◆ TASK INSTRUCTIONS: Pick out all lines with the word "Speed" from the records that follow.

- Opening Delimiter -

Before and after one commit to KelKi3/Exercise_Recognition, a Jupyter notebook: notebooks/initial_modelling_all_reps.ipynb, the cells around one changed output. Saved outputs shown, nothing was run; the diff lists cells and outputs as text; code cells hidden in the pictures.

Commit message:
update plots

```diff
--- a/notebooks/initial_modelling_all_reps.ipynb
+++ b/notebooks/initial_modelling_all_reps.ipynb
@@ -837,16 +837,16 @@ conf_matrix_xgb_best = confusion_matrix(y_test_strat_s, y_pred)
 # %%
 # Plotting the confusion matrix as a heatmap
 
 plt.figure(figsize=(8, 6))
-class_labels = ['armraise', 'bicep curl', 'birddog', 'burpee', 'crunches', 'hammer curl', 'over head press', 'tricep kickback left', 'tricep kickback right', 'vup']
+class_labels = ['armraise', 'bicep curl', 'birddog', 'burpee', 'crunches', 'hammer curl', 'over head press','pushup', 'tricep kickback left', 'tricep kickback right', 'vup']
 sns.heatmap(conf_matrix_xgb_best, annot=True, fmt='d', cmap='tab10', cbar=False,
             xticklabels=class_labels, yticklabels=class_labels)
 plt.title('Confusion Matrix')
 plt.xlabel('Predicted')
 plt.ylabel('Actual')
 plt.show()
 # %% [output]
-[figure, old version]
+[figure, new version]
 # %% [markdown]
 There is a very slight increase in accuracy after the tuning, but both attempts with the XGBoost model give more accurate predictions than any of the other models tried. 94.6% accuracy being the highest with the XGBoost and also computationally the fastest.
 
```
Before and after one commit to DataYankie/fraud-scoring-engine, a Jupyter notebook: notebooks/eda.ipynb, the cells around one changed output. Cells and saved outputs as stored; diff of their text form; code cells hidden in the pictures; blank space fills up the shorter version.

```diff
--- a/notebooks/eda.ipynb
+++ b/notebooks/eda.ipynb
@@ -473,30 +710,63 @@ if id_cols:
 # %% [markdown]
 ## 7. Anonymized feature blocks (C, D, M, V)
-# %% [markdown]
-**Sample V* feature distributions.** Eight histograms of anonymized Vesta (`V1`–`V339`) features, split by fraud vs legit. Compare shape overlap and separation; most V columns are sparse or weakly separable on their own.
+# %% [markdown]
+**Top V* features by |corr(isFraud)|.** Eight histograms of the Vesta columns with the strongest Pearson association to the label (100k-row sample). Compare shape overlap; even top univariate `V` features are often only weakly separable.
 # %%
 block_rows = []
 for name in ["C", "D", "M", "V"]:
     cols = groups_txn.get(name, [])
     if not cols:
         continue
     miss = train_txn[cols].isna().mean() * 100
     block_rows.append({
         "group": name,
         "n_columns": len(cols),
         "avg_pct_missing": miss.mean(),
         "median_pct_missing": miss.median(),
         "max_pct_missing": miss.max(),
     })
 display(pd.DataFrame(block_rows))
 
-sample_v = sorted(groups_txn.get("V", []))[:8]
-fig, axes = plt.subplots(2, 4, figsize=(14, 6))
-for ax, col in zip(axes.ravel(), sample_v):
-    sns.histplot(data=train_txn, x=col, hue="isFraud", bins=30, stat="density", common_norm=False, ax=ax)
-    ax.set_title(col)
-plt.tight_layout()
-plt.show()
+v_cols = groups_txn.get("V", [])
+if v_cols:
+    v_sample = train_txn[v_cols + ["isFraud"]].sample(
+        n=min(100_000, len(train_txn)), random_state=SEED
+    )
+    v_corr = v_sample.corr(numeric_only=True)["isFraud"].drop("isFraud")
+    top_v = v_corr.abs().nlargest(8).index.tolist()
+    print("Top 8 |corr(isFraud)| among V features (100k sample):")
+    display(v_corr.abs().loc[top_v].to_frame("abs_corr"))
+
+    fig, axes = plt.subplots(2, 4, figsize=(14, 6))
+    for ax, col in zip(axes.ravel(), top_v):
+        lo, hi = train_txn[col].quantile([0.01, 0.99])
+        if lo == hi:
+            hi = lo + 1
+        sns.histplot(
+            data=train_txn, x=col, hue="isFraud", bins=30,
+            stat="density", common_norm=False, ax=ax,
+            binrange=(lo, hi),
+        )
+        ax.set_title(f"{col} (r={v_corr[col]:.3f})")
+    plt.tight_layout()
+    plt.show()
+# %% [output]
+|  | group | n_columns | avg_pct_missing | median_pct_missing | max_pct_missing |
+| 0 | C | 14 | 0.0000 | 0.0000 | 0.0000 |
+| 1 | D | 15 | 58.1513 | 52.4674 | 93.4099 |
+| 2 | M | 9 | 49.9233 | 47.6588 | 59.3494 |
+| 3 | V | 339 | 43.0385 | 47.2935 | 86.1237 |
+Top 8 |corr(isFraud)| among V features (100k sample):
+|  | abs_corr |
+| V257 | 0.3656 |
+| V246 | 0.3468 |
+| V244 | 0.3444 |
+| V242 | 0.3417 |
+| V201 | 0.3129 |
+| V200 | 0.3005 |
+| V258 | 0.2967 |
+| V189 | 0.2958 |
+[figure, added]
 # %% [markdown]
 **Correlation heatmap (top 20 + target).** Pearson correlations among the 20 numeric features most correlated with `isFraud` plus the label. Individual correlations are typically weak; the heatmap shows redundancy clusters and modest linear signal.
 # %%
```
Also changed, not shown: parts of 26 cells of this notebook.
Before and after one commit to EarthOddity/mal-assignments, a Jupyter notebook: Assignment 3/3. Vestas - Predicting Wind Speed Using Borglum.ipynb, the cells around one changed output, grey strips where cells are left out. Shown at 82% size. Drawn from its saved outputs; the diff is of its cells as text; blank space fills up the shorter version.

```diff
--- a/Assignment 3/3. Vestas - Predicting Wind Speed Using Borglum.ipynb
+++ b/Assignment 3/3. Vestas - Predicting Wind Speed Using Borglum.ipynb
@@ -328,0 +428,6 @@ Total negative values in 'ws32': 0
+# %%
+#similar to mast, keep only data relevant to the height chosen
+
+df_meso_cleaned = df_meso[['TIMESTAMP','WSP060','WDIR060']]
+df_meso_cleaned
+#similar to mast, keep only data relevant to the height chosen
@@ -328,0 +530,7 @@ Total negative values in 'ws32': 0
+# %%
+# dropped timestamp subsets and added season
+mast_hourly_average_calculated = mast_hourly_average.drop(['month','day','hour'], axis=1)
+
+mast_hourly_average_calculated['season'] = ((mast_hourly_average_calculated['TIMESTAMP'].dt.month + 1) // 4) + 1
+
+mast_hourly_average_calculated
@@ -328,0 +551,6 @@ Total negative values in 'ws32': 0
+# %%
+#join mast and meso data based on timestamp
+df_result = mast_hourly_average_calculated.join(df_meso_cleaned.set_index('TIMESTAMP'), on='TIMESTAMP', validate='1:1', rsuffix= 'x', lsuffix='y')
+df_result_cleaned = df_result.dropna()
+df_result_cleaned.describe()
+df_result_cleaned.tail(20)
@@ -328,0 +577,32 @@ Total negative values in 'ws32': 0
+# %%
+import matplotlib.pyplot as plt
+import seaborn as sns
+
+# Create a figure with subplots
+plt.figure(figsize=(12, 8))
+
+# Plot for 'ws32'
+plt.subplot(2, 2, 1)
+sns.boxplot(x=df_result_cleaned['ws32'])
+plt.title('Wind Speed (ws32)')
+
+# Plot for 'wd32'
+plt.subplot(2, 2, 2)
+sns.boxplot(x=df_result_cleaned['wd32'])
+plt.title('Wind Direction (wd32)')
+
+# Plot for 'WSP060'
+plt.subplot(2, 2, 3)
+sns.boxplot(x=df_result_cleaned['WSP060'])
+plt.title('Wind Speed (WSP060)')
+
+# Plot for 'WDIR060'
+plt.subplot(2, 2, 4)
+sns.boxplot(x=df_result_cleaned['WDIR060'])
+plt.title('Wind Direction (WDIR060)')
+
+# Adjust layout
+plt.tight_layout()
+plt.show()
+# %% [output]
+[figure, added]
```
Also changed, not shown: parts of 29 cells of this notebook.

- Closing Delimiter -

◆ ANSWER AREA:
Before and after one commit to EarthOddity/mal-assignments, a Jupyter notebook: Assignment 3/3. Vestas - Predicting Wind Speed Using Borglum.ipynb, the cells around one changed output, grey strips where cells are left out. Shown at 82% size. Drawn from its saved outputs; the diff is of its cells as text; blank space fills up the shorter version.
--- a/Assignment 3/3. Vestas - Predicting Wind Speed Using Borglum.ipynb
+++ b/Assignment 3/3. Vestas - Predicting Wind Speed Using Borglum.ipynb
+plt.title('Wind Speed (ws32)')
+plt.title('Wind Speed (WSP060)')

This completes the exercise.